Illegal interview questions are a minefield for job seekers. You may choose not to work for a company with employees who ask these questions, it could say some pretty negative things about their culture, but, then again, it may just be one uninformed person for a job you think you will love. When asked about Race, Color, Sex, Religion, National Origin, Birthplace, Age, Disability or Marital/Family Status, you have three options.
You can refuse to answer and inform the interviewer their question is at a minimum improper and probably illegal. You will be right, but winning this battle probably means you lose the job.
You can compromise your privacy and your ethics and answer the question. You won’t be happy, but your viability for the job probably continues.
Instead of directly answering the question, answer the concern that prompts the question.
Chances are the illegal questions won’t be as obvious as, “How old are you?” or “Do you have children?” They might talk about their children and see if you commiserate or say they know someone from your college and ask if you graduated the same year. Good defusing answers would be commenting on the picture of their family on their desk or saying that family friendly companies are good places to work but you are most interested in the responsibilities of this position as it seems a great fit. For the age/college question, you could comment how much you loved your alma mater and hope that the friend had as good an experience as you did, or does the interviewer know anyone else who went there?
Gracefully avoiding the question and steering your conversation elsewhere is a great tactic. Redirecting the question to your interviewer and keeping your answers to the illegal questions short and general work well, too.

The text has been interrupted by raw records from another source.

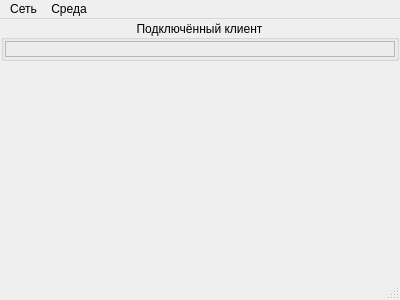
Old version of the form main-window.ui in the repository Intueor/Z-Hub.
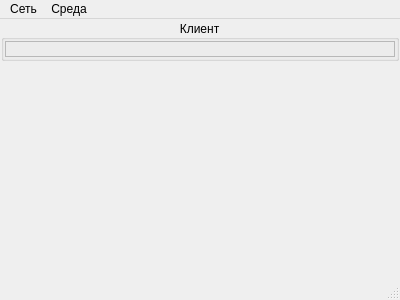
New version of the form. Icons and pictures are not drawn.

Commit message: Доработка пунктов меню.

```diff
--- a/main-window.ui
+++ b/main-window.ui
@@ -37,7 +37,7 @@
     <item>
      <widget class="QGroupBox" name="groupBox_ConnectedClient">
       <property name="title">
-       <string>Подключённый клиент</string>
+       <string>Клиент</string>
       </property>
       <property name="alignment">
        <set>Qt::AlignCenter</set>
```
Left out of the diff: 15 changed lines with no effect on the pictures.
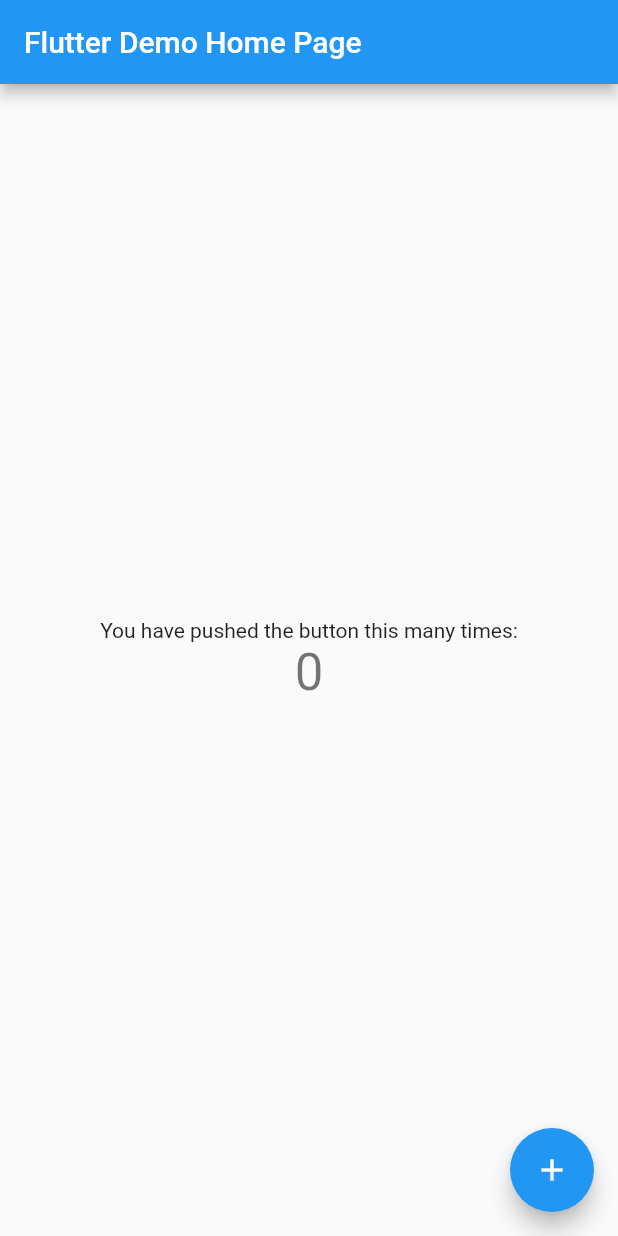
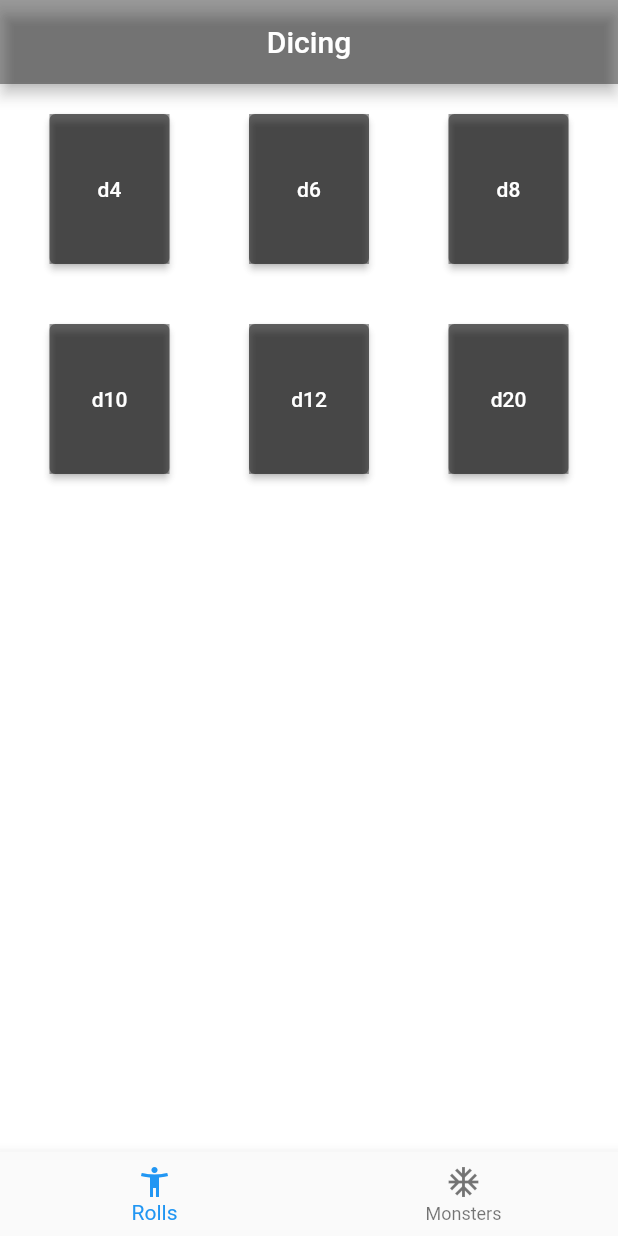
Before and after one commit to lucasac04/First_Flutter_Project, a Flutter app: the screen it shows after launch, on a phone screen of 412 x 824 dp. Run offline on Flutter 3.47's test engine with Material 2 defaults, Android fonts, the phone set to English and light mode, and no system bars.

Commit message:
Funcional dice buttons

```diff
--- /dev/null
+++ b/lib/Pages/home_page.dart
@@ -0,0 +1,61 @@
+import 'package:flutter/material.dart';
+import 'package:teste/Pages/pagesViews/PageRolls.dart';
+
+class HomePage extends StatefulWidget {
+  @override
+  State<HomePage> createState() => _HomePageState();
+}
+
+class _HomePageState extends State<HomePage> {
+  PageController _pageController = new PageController();
+  int indexBottomNavigationBar = 0;
+  @override
+  Widget build(BuildContext context) {
+    final height = MediaQuery
+        .of(context)
+        .size
+        .height;
+    final width = MediaQuery
+        .of(context)
+        .size
+        .width;
+
+    return Scaffold(
+      backgroundColor: Colors.white70,
+      // esqueleto
+      appBar: AppBar(
+        title: const Text('Dicing'),
+        centerTitle: true,
+        backgroundColor: Colors.black38,
+      ),
+      body: PageView(
+        controller: _pageController,
+        children: [
+          PageRolls(),
+          Container(
+            color: Colors.green,
+          )
+        ],
+      ),
+      bottomNavigationBar: BottomNavigationBar(
+          currentIndex: indexBottomNavigationBar,
+          onTap: (int index) {
+            setState(() {
+              indexBottomNavigationBar = index;
+            });
+            _pageController.animateToPage(index,
+                duration: const Duration(milliseconds: 300), curve: Curves.ease);
+          },
+          items: const [
+            BottomNavigationBarItem(
+              icon: Icon(Icons.accessibility_new_sharp),
+              label: 'Rolls',
+            ),
+            BottomNavigationBarItem(
+              icon: Icon(Icons.ac_unit_sharp),
+              label: 'Monsters',
+            )
+          ]),
+    );
+  }
+}
--- /dev/null
+++ b/lib/Pages/pagesViews/PageRolls.dart
@@ -0,0 +1,133 @@
+import 'dart:math';
+
+import 'package:flutter/material.dart';
+
+class PageRolls extends StatefulWidget {
+  @override
+  State<PageRolls> createState() => _PageRolls();
+}
+
+class _PageRolls extends State<PageRolls> {
+  rollD20() {
+    return Random().nextInt(20) + 1;
+  }
+
+  @override
+  Widget build(BuildContext context) {
+    Future openDialog(int result) => showDialog(
+        context: context,
+        builder: (context) => AlertDialog(
+            backgroundColor: Colors.white,
+            title: const Text('Resultado do Roll:'),
+            content: Container(
+              margin: const EdgeInsets.all(20),
+              height: 200,
+              width: 160,
+              child: Center(
+                child: Text(
+                  '$result',
+                  style: const TextStyle(fontSize: 42),
+                ),
+              ),
+            )));
+    return Column(
+      crossAxisAlignment: CrossAxisAlignment.stretch,
+      children: [
+        Row(
+          mainAxisAlignment: MainAxisAlignment.spaceEvenly,
+          children: [
+            Container(
+              margin: const EdgeInsets.all(20),
+              height: 100,
+              width: 80,
+              color: Colors.black38,
+              child: ElevatedButton(
+                style:
+                    ElevatedButton.styleFrom(backgroundColor: Colors.black38),
+                onPressed: () {
+                  openDialog(Random().nextInt(4) + 1);
+                },
+                child: const Text('d4'),
+              ),
+            ),
+            Container(
+              margin: const EdgeInsets.all(20),
+              height: 100,
+              width: 80,
+              color: Colors.black38,
+              child: ElevatedButton(
+                style:
+                    ElevatedButton.styleFrom(backgroundColor: Colors.black38),
+                onPressed: () {
+                  openDialog(Random().nextInt(6) + 1);
+                },
+                child: const Text('d6'),
+              ),
+            ),
+            Container(
+              margin: const EdgeInsets.all(20),
+              height: 100,
+              width: 80,
+              color: Colors.black38,
+              child: ElevatedButton(
+                style:
+                    ElevatedButton.styleFrom(backgroundColor: Colors.black38),
+                onPressed: () {
+                  openDialog(Random().nextInt(8) + 1);
+                },
+                child: const Text('d8'),
+              ),
+            ),
+          ],
+        ),
+        Row(
+          mainAxisAlignment: MainAxisAlignment.spaceEvenly,
+          children: [
+            Container(
+              margin: const EdgeInsets.all(20),
+              height: 100,
+              width: 80,
+              color: Colors.black38,
+              child: ElevatedButton(
+                style:
+                    ElevatedButton.styleFrom(backgroundColor: Colors.black38),
+                onPressed: () {
+                  openDialog(Random().nextInt(10) + 1);
+                },
+                child: const Text('d10'),
+              ),
+            ),
+            Container(
+              margin: const EdgeInsets.all(20),
+              height: 100,
+              width: 80,
+              color: Colors.black38,
+              child: ElevatedButton(
+                style:
+                    ElevatedButton.styleFrom(backgroundColor: Colors.black38),
+                onPressed: () {
+                  openDialog(Random().nextInt(12) + 1);
+                },
+                child: const Text('d12'),
+              ),
+            ),
+            Container(
+              margin: const EdgeInsets.all(20),
+              height: 100,
+              width: 80,
+              color: Colors.black38,
+              child: ElevatedButton(
+                style:
+                    ElevatedButton.styleFrom(backgroundColor: Colors.black38),
+                onPressed: () {
+                  openDialog(Random().nextInt(20) + 1);
+                },
+                child: const Text('d20'),
+              ),
+            ),
+          ],
+        )
+      ],
+    );
+  }
+}
--- a/lib/main.dart
+++ b/lib/main.dart
@@ -1,115 +1,22 @@
 import 'package:flutter/material.dart';
+
+import 'Pages/home_page.dart';
 
 void main() {
   runApp(const MyApp());
 }
 
 class MyApp extends StatelessWidget {
-  const MyApp({super.key});
+  const MyApp({Key? key}) : super(key: key);
 
-  // This widget is the root of your application.
   @override
   Widget build(BuildContext context) {
     return MaterialApp(
-      title: 'Flutter Demo',
+      debugShowCheckedModeBanner: false,
       theme: ThemeData(
-        // This is the theme of your application.
-        //
-        // Try running your application with "flutter run". You'll see the
-        // application has a blue toolbar. Then, without quitting the app, try
-        // changing the primarySwatch below to Colors.green and then invoke
-        // "hot reload" (press "r" in the console where you ran "flutter run",
-        // or simply save your changes to "hot reload" in a Flutter IDE).
-        // Notice that the counter didn't reset back to zero; the application
-        // is not restarted.
-        primarySwatch: Colors.blue,
+        primaryColor: Colors.green,
       ),
-      home: const MyHomePage(title: 'Flutter Demo Home Page'),
+      home: HomePage(),
     );
   }
 }
-
-class MyHomePage extends StatefulWidget {
-  const MyHomePage({super.key, required this.title});
-
-  // This widget is the home page of your application. It is stateful, meaning
-  // that it has a State object (defined below) that contains fields that affect
-  // how it looks.
-
-  // This class is the configuration for the state. It holds the values (in this
-  // case the title) provided by the parent (in this case the App widget) and
-  // used by the build method of the State. Fields in a Widget subclass are
-  // always marked "final".
-
-  final String title;
-
-  @override
-  State<MyHomePage> createState() => _MyHomePageState();
-}
-
-class _MyHomePageState extends State<MyHomePage> {
-  int _counter = 0;
-
-  void _incrementCounter() {
-    setState(() {
-      // This call to setState tells the Flutter framework that something has
-      // changed in this State, which causes it to rerun the build method below
-      // so that the display can reflect the updated values. If we changed
-      // _counter without calling setState(), then the build method would not be
-      // called again, and so nothing would appear to happen.
-      _counter++;
-    });
-  }
-
-  @override
-  Widget build(BuildContext context) {
-    // This method is rerun every time setState is called, for instance as done
-    // by the _incrementCounter method above.
-    //
-    // The Flutter framework has been optimized to make rerunning build methods
-    // fast, so that you can just rebuild anything that needs updating rather
-    // than having to individually change instances of widgets.
-    return Scaffold(
-      appBar: AppBar(
-        // Here we take the value from the MyHomePage object that was created by
-        // the App.build method, and use it to set our appbar title.
-        title: Text(widget.title),
-      ),
-      body: Center(
-        // Center is a layout widget. It takes a single child and positions it
-        // in the middle of the parent.
-        child: Column(
-          // Column is also a layout widget. It takes a list of children and
-          // arranges them vertically. By default, it sizes itself to fit its
-          // children horizontally, and tries to be as tall as its parent.
-          //
-          // Invoke "debug painting" (press "p" in the console, choose the
-          // "Toggle Debug Paint" action from the Flutter Inspector in Android
-          // Studio, or the "Toggle Debug Paint" command in Visual Studio Code)
-          // to see the wireframe for each widget.
-          //
-          // Column has various properties to control how it sizes itself and
-          // how it positions its children. Here we use mainAxisAlignment to
-          // center the children vertically; the main axis here is the vertical
-          // axis because Columns are vertical (the cross axis would be
-          // horizontal).
-          mainAxisAlignment: MainAxisAlignment.center,
-          children: <Widget>[
-            const Text(
-              'You have pushed the button this many times:',
-            ),
-            Text(
-              '$_counter',
-              style: Theme.of(context).textTheme.headline4,
-            ),
-          ],
-        ),
-      ),
-      floatingActionButton: FloatingActionButton(
-        onPressed: _incrementCounter,
-        tooltip: 'Increment',
-        child: const Icon(Icons.add),
-      ), // This trailing comma makes auto-formatting nicer for build methods.
-    );
-  }
-}
```
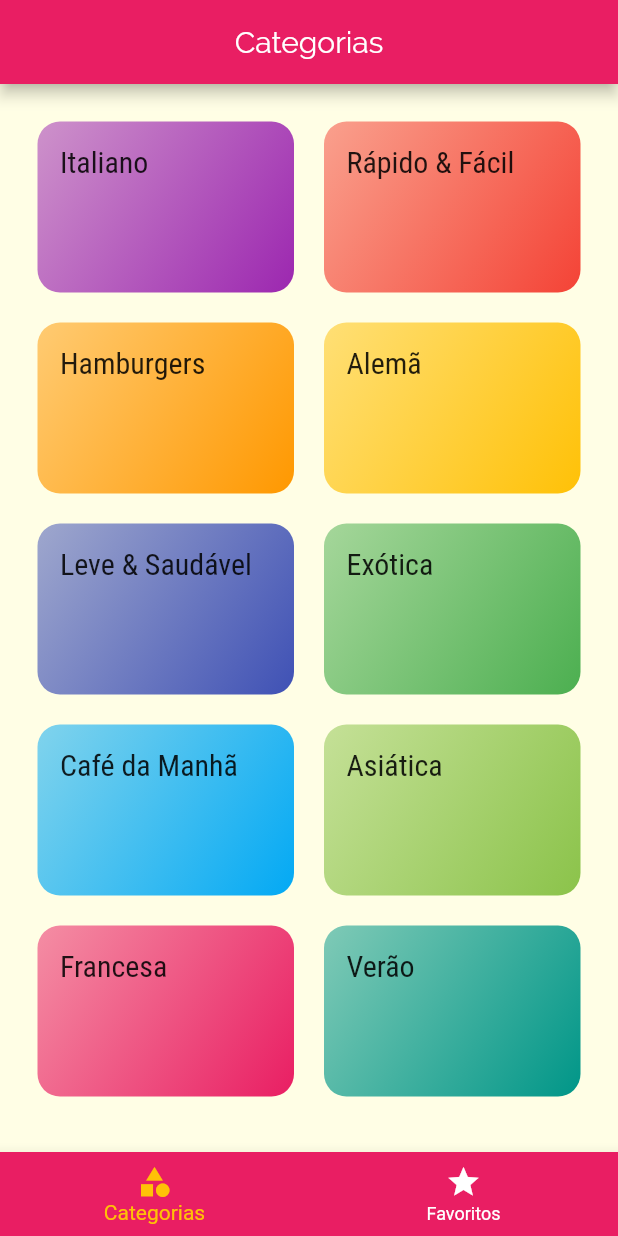
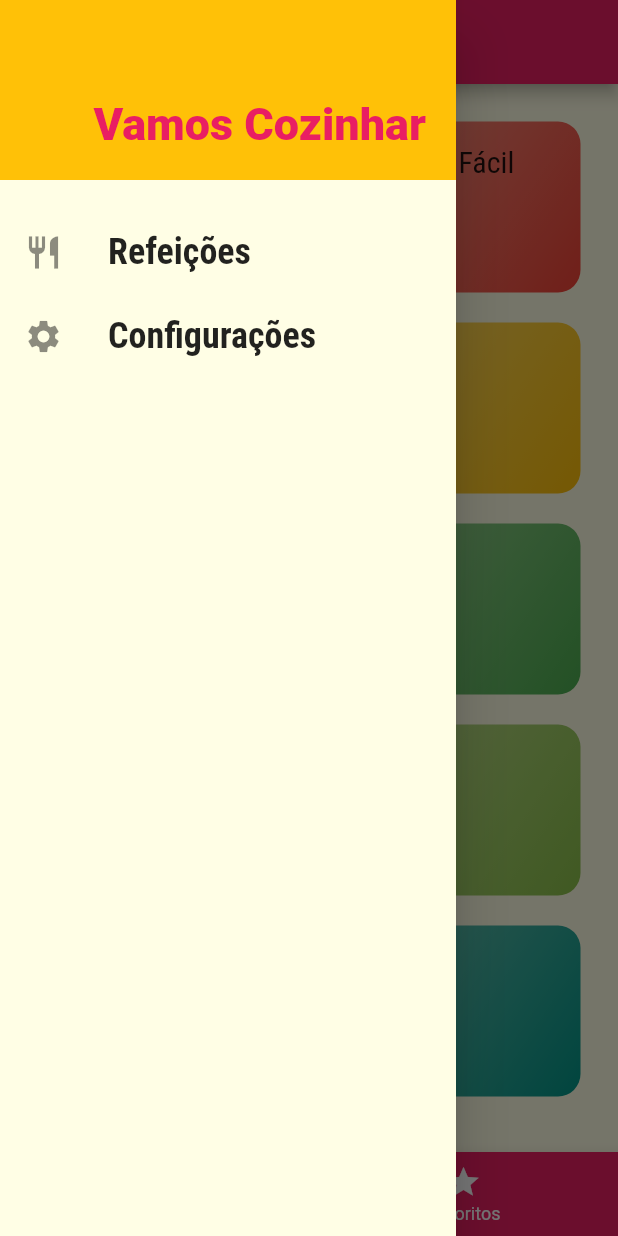
Before and after one commit to machado-jose/menus_flutter, a Flutter app: the screen it shows after launch, with the side drawer open (before the commit the screen has no drawer), on a phone screen of 412 x 824 dp. Run offline on Flutter 3.47's test engine with Material 2 defaults, Android fonts, the phone set to English and light mode, and no system bars.

Commit message:
Adding the filter function

```diff
--- /dev/null
+++ b/lib/components/main_drawer.dart
@@ -0,0 +1,60 @@
+import 'package:flutter/material.dart';
+import 'package:menus/utils/app_routes.dart';
+
+class MainDrawer extends StatelessWidget {
+  Widget _createItem(IconData icon, String label, Function onTap) {
+    return ListTile(
+      leading: Icon(
+        icon,
+        size: 26,
+      ),
+      title: Text(
+        label,
+        style: TextStyle(
+          fontFamily: 'RobotoCondensed',
+          fontSize: 24,
+          fontWeight: FontWeight.bold,
+        ),
+      ),
+      onTap: onTap,
+    );
+  }
+
+  @override
+  Widget build(BuildContext context) {
+    return Drawer(
+      child: Column(
+        children: <Widget>[
+          Container(
+            height: 120,
+            width: double.infinity,
+            padding: const EdgeInsets.all(20),
+            color: Theme.of(context).accentColor,
+            alignment: Alignment.bottomRight,
+            child: Text(
+              'Vamos Cozinhar',
+              style: TextStyle(
+                fontWeight: FontWeight.w900,
+                fontSize: 30,
+                color: Theme.of(context).primaryColor,
+              ),
+            ),
+          ),
+          SizedBox(
+            height: 20,
+          ),
+          _createItem(
+            Icons.restaurant,
+            'Refeições',
+            () => Navigator.of(context).pushReplacementNamed(AppRoutes.HOME),
+          ),
+          _createItem(
+            Icons.settings,
+            'Configurações',
+            () => Navigator.of(context).pushReplacementNamed(AppRoutes.SETTINGS),
+          ),
+        ],
+      ),
+    );
+  }
+}
--- a/lib/main.dart
+++ b/lib/main.dart
@@ -1,13 +1,41 @@
 import 'package:flutter/material.dart';
+import 'package:menus/models/settings.dart';
 import 'package:menus/screens/categories_meals_screen.dart';
 import 'package:menus/screens/meals_details_screen.dart';
+import 'package:menus/screens/settings_screen.dart';
 import 'package:menus/screens/tabs_screen.dart';
 
 import 'utils/app_routes.dart';
 
+import 'models/meal.dart';
+import 'data/dummy_data.dart';
+
 void main() => runApp(MyApp());
 
-class MyApp extends StatelessWidget {
+class MyApp extends StatefulWidget {
+  @override
+  _MyAppState createState() => _MyAppState();
+}
+
+class _MyAppState extends State<MyApp> {
+
+  List<Meal> _availableMeals = DUMMY_MEALS;
+  var settings = Settings();
+
+  void _filterMeals(Settings settings){
+    setState(() {
+      this.settings = settings;
+      _availableMeals = DUMMY_MEALS.where((meal) {
+        final filterGluten = settings.isGlutenFree && !meal.isGlutenFree;
+        final filterLactose = settings.isLactoseFree && !meal.isLactoseFree;
+        final filterVegan = settings.isVegan && !meal.isVegan;
+        final filterVegetarian = settings.isVegetarian && !meal.isVegetarian;
+
+        return !filterGluten && !filterLactose && !filterVegan && !filterVegetarian;
+      }).toList();
+    });
+  }
+
   @override
   Widget build(BuildContext context) {
     return MaterialApp(
@@ -26,8 +54,9 @@ class MyApp extends StatelessWidget {
       ),
       routes: {
         AppRoutes.HOME: (ctx) => TabsScreen(),
-        AppRoutes.CATEGORIES_MEALS: (ctx) => CategoriesMealsScreen(),
+        AppRoutes.CATEGORIES_MEALS: (ctx) => CategoriesMealsScreen(_availableMeals),
         AppRoutes.MEAL_DETAIL: (ctx) => MealsDetailsScreen(),
+        AppRoutes.SETTINGS: (ctx) => SettingsScreen(settings, _filterMeals),
       },
     );
   }
--- /dev/null
+++ b/lib/models/settings.dart
@@ -0,0 +1,13 @@
+class Settings {
+  bool isGlutenFree;
+  bool isLactoseFree;
+  bool isVegan;
+  bool isVegetarian;
+
+  Settings({
+    this.isGlutenFree = false,
+    this.isLactoseFree = false,
+    this.isVegan = false,
+    this.isVegetarian = false,
+  });
+}
--- a/lib/screens/meals_details_screen.dart
+++ b/lib/screens/meals_details_screen.dart
@@ -87,6 +87,12 @@ class MealsDetailsScreen extends StatelessWidget {
           ],
         ),
       ),
+      floatingActionButton: FloatingActionButton(
+        child: Icon(
+          Icons.star,
+        ),
+        onPressed: () {},
+      ),
     );
   }
 }
--- a/lib/screens/tabs_screen.dart
+++ b/lib/screens/tabs_screen.dart
@@ -1,4 +1,5 @@
 import 'package:flutter/material.dart';
+import 'package:menus/components/main_drawer.dart';
 
 import 'categories_screen.dart';
 import 'favorite_screen.dart';
@@ -34,6 +35,7 @@ class _TabsScreenState extends State<TabsScreen> {
           ],
         ),
       ),
+      drawer: MainDrawer(),
       body: this.screens[this._selectedScreenIndex]['screen'],
       bottomNavigationBar: BottomNavigationBar(
         onTap: _selectedScreen,
--- a/lib/utils/app_routes.dart
+++ b/lib/utils/app_routes.dart
@@ -2,4 +2,5 @@ class AppRoutes{
   static const HOME = '/';
   static const CATEGORIES_MEALS = '/categories-meals';
   static const MEAL_DETAIL = '/meal-detail';
+  static const SETTINGS = '/settings';
 }
```
Also changed, not shown: lib/screens/categories_meals_screen.dart (+7 -2 lines), lib/screens/settings_screen.dart (added, +91 -0 lines).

If your interviewer isn’t disarmed from their pursuit of a specific answer to an illegal question, you may have to resort to, “Can you help me understand how this question is relevant to the position?” or “I’m confident I can handle the requirements of this position.” But, remember to keep you tone light and engaging. Most of these questions are asked accidentally or without nefarious intent, so acting with diplomacy is a credit to your interview ability and to your hireability.